GeForce 8600 GT 256MB DDR2 vs Radeon HD 5450
IntroThe GeForce 8600 GT 256MB DDR2 comes with a GPU clock speed of 540 MHz, and the 256 MB of DDR2 memory runs at 400 MHz through a 128-bit bus. It also features 32 Stream Processors, 16 Texture Address Units, and 8 ROPs.
Compare all that to the Radeon HD 5450, which has GPU clock speed of 650 MHz, and 512 MB of DDR3 RAM running at 800 MHz through a 64-bit bus. It also is made up of 80(16x5) Stream Processors, 8 TAUs, and 4 ROPs.
Power Usage and Theoretical Benchmarks
Power Consumption (Max TDP)
Both cards have the exact same memory bandwidth, so theoretically they should have identical performance. (explain)
Texel RateThe GeForce 8600 GT 256MB DDR2 will be quite a bit (about 66%) faster with regards to texture filtering than the Radeon HD 5450. (explain)
Pixel RateIf using lots of anti-aliasing is important to you, then the GeForce 8600 GT 256MB DDR2 is superior to the Radeon HD 5450, and very much so. (explain)
Please note that the above 'benchmarks' are all just theoretical - the results were calculated based on the card's specifications, and real-world performance may (and probably will) vary at least a bit.
Please note that the price comparisons are based on search keywords - sometimes it might show cards with very similar names that are not exactly the same as the one chosen in the comparison.
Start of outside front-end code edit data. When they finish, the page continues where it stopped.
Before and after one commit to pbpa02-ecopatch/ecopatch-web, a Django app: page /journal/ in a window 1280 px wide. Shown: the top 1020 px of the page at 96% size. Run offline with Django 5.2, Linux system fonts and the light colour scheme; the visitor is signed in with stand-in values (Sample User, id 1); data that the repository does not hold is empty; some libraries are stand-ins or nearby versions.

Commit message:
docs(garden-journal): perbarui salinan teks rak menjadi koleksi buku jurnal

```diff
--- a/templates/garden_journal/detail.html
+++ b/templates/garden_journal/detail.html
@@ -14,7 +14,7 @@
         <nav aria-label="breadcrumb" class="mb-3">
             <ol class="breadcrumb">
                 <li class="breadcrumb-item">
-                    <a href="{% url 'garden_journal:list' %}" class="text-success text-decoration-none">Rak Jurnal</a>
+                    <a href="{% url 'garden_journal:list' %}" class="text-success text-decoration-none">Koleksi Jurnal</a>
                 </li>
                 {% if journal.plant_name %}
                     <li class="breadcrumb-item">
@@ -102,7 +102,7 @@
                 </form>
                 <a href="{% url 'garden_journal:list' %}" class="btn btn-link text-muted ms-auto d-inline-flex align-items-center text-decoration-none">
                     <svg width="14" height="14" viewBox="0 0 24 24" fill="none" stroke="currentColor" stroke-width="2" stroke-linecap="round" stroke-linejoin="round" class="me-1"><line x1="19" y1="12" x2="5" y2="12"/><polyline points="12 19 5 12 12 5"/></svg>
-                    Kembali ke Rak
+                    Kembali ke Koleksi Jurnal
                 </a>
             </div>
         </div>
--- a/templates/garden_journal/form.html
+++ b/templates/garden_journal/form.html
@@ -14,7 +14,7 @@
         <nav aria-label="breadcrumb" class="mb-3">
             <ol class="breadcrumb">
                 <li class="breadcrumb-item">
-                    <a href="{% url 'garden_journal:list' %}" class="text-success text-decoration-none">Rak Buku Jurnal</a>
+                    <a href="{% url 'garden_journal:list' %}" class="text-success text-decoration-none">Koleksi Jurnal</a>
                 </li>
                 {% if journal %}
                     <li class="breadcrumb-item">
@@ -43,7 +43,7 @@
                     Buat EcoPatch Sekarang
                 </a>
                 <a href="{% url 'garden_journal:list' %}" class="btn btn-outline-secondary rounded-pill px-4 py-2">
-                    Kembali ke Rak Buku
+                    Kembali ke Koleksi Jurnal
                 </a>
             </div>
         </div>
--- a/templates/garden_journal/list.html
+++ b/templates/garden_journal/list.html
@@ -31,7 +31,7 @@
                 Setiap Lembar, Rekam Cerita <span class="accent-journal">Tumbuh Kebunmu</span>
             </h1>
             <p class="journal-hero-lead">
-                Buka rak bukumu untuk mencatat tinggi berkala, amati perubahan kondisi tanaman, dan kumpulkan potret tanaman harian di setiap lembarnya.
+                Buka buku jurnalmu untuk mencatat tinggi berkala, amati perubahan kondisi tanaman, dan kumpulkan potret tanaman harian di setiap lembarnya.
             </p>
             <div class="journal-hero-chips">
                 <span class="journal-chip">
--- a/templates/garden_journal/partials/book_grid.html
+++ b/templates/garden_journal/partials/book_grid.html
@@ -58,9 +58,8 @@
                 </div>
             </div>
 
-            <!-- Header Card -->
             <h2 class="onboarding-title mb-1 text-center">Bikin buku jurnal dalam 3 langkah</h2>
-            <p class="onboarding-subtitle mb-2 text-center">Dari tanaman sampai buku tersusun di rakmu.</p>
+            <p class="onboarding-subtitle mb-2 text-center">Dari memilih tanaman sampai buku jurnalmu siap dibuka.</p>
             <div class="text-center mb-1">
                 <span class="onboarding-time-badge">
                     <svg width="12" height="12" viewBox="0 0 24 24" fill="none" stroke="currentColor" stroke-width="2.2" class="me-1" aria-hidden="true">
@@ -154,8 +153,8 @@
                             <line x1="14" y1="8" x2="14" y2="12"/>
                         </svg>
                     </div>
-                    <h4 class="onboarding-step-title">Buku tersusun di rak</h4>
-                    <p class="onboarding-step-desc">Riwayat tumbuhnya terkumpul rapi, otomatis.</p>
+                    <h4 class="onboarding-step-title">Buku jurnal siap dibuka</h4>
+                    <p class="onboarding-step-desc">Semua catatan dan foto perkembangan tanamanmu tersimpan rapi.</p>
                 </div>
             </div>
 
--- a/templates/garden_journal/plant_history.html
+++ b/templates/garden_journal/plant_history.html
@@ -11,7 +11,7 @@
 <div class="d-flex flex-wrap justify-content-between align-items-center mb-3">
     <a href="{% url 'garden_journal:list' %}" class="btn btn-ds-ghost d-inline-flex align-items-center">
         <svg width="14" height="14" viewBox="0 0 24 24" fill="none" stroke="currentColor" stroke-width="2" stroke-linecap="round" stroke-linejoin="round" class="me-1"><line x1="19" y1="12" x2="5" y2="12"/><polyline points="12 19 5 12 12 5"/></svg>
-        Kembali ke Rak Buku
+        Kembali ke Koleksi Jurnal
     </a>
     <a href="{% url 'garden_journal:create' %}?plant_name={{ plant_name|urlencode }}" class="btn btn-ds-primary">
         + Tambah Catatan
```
We do try to filter out the wrong results as best we can, though.
Memory Bandwidth: Memory bandwidth is the max amount of data (counted in megabytes per second) that can be moved past the external memory interface in a second. It's calculated by multiplying the card's bus width by its memory speed. If the card has DDR type memory, the result should be multiplied by 2 again. If DDR5, multiply by ANOTHER 2x. The better the memory bandwidth, the faster the card will be in general. It especially helps with anti-aliasing, High Dynamic Range and higher screen resolutions.
Texel Rate: Texel rate is the maximum texture map elements (texels) that can be applied in one second. This is worked out by multiplying the total amount of texture units by the core speed of the chip. The better the texel rate, the better the graphics card will be at handling texture filtering (anisotropic filtering - AF). It is measured in millions of texels in a second.
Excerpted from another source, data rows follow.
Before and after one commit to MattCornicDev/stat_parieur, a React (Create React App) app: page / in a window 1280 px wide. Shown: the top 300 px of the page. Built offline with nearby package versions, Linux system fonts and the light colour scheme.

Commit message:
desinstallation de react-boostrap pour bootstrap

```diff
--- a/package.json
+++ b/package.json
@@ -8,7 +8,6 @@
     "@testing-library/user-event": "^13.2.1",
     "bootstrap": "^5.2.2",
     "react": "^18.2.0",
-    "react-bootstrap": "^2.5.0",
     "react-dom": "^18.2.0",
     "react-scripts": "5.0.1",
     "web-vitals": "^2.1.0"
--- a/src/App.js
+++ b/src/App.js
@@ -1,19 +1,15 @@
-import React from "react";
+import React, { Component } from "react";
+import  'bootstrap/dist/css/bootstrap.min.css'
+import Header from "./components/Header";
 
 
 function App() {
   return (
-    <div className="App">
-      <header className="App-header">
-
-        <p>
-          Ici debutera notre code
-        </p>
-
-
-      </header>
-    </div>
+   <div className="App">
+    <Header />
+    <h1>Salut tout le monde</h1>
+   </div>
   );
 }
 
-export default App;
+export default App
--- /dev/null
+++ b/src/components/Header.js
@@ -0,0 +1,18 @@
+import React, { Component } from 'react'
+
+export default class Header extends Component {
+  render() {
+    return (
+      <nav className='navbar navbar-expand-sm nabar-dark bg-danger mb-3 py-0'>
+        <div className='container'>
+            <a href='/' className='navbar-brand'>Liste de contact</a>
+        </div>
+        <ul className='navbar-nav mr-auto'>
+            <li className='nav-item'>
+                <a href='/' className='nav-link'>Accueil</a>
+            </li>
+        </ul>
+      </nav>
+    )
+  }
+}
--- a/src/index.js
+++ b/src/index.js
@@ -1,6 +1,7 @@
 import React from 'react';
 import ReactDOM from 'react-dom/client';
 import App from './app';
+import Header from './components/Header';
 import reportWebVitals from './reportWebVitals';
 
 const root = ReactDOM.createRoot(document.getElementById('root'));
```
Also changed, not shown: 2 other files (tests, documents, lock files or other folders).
Pixel Rate: Pixel rate is the most pixels that the graphics card can possibly write to its local memory in one second - measured in millions of pixels per second. The number is calculated by multiplying the number of Render Output Units by the the core clock speed. ROPs (Raster Operations Pipelines - also sometimes called Render Output Units) are responsible for outputting the pixels (image) to the screen. The actual pixel rate also depends on quite a few other factors, especially the memory bandwidth of the card - the lower the bandwidth is, the lower the potential to get to the max fill rate.